Although Poland already had some of its own traditions of celebrating Saint Valentine, with churches in several cities claiming to house his relics, it was only in the 1990s, when Poland opened up following the collapse of communism, that 14 February began to be celebrated more widely in the country.
Polling conducted by SW Research for the Rzeczpospolita daily last year found that 47% of Poles were planning to send a card or gift for Valentine’s Day, while 40% did not intend to. Those aged 25-34 and living in cities were the most enthusiastic participants.
Reclaiming Valentine’s Day
Some critics have complained that this is another example of Americanisation and commercialisation of holidays at the expense of Poland’s native traditions. Yet, while Valentine’s Day certainly has become more commercial, Catholic voices note that its roots are more complex.
Catholic website Wiara.pl points out that, although some argue that Valentine’s Day is “a promotion of frivolous and irresponsible love” and bemoan its commercial nature, it is not “an original product from the United States”, and can be traced back to Shakespeare, Chaucer and beyond.
Niedziela.pl, another Catholic news service, likewise educates its readers on the history of Valentine’s Day and encourages them to reclaim it as a Christian celebration and not “another holiday promoting a consumer lifestyle”.
“As young Catholics we have the right to enjoy Valentine’s Day” and “make good use of it – to come closer not only to each other, but also to God”, writes the website.
Yet the church and religious conservatives are much less tolerant of another “imported” holiday. Halloween is increasingly celebrated in Poland, especially by the young, leading to warnings that it threatens national culture, take the emphasis away from Poland’s own religious customs, and spiritually endangers children.
In 2017 the Polish Bishops’ Conference, the central organ of the Catholic Church in Poland, condemned Halloween as “a pagan tradition that is incompatible with our culture and tradition…[and] is the negation of fundamental Christian values”. The same year, Płock diocese issued a warning from the city’s exorcists advising parents and teachers not to let children celebrate Halloween:
Halloween is not innocent, carefree fun…[but an] occult and satanic practice…[that is] alien to Polish and Christian culture…threatening to open up [children] to evil spirits…[and] often associated with an increase in children being possessed [by the devil]…Simply entering into the space of demons, even for fun, is dangerous
An undoubted American import is Black Friday, which began life as the day after Thanksgiving but has become an annual festivity of shopping in Poland, as it has in many countries around the world.
In 2019, the average Pole planned to spend 382 zloty on 29 November, more than a 100% increase on the equivalent date the previous year, according to Business Insider.

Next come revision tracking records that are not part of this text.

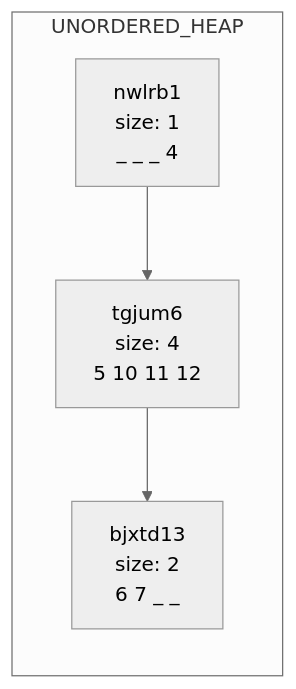
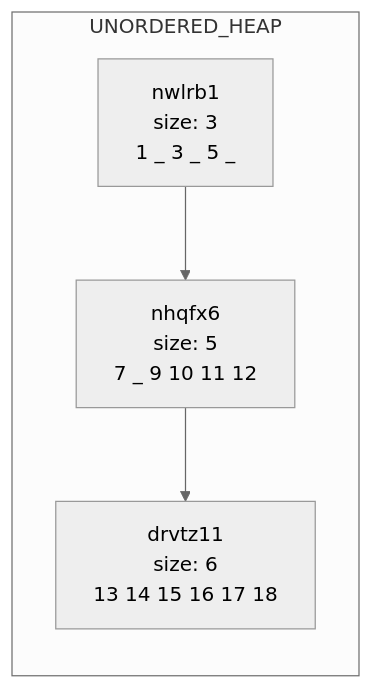
The second of 2 diagrams in data/chart.md (shiridikumar/phase1_dup), drawn with Mermaid (neutral theme) before and after one commit. The commit also changed other lines of this file and 30 other files, not shown here.

````diff
--- a/data/chart.md
+++ b/data/chart.md
@@ -13,10 +15,10 @@
 ```mermaid
 graph LR
 subgraph UNORDERED_HEAP
-nwlrb1[nwlrb1<br/>size: 1<br/>_ _ _ 4 ]
-tgjum6[tgjum6<br/>size: 4<br/>5 10 11 12 ]
-nwlrb1-->tgjum6
-bjxtd13[bjxtd13<br/>size: 2<br/>6 7 _ _ ]
-tgjum6-->bjxtd13
+nwlrb1[nwlrb1<br/>size: 3<br/>1 _ 3 _ 5 _ ]
+nhqfx6[nhqfx6<br/>size: 5<br/>7 _ 9 10 11 12 ]
+nwlrb1-->nhqfx6
+drvtz11[drvtz11<br/>size: 6<br/>13 14 15 16 17 18 ]
+nhqfx6-->drvtz11
 end
 ```
````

The total amount spent on bargains was likely to be more than 2.3 billion zloty.
Christmas celebrations in Poland have also been affected by “western” influences. Whereas traditionally the supposed giver of the presents to children has varied by region, the standard, western version of Santa Claus has become increasingly dominant.
Poland is an unusual (maybe unique) country as there are six different folk traditions about who brings the presents for children at Christmas.
For most it is Święty Mikołaj (St Nicholas) but some regional traditions endure.
— Daniel Tilles (@danieltilles1) December 24, 2019
The traditional Polish depiction of Saint Nicholas (pictured below) can still be seen visiting children in Poland on 6 December, his feast day. But for most of the Christmas season he has been replaced by the jolly man in a red and white suit.
Święty Mikołaj w tradycyjnym biskupim stroju odwiedził dzis Parlament Europejski w Brukseli . Ciekawe czy jakieś głupki zaprotestują… pic.twitter.com/RJlMxhJvbg
— Ryszard Czarnecki (@r_czarnecki) December 6, 2017
Ben Koschalka is a translator and the assistant editor at Notes from Poland. Originally from Britain, he has lived in Kraków since 2005.